[Data items]
• • • • • • •

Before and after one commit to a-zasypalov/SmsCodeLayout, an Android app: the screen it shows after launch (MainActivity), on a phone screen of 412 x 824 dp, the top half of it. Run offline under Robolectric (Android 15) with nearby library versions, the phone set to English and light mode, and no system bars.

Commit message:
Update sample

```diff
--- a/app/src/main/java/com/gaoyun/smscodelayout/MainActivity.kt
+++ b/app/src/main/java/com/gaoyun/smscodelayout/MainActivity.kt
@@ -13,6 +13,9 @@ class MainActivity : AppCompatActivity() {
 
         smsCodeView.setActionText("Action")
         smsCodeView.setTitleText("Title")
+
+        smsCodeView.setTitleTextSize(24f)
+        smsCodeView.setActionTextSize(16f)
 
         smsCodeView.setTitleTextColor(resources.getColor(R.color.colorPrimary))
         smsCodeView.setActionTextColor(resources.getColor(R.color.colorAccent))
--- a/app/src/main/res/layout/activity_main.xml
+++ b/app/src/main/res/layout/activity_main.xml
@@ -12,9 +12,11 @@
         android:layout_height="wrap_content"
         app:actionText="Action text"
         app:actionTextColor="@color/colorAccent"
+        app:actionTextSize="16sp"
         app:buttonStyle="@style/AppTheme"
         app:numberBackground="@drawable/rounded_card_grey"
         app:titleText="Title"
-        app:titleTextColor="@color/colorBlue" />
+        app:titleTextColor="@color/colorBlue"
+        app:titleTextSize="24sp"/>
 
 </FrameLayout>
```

• • • • • • •

• **EXERCISE BRIEF**
In the data above, find each line where the string "gaoyun" appears, then copy it.

• **ANSWER TO THIS EXERCISE**
--- a/app/src/main/java/com/gaoyun/smscodelayout/MainActivity.kt
+++ b/app/src/main/java/com/gaoyun/smscodelayout/MainActivity.kt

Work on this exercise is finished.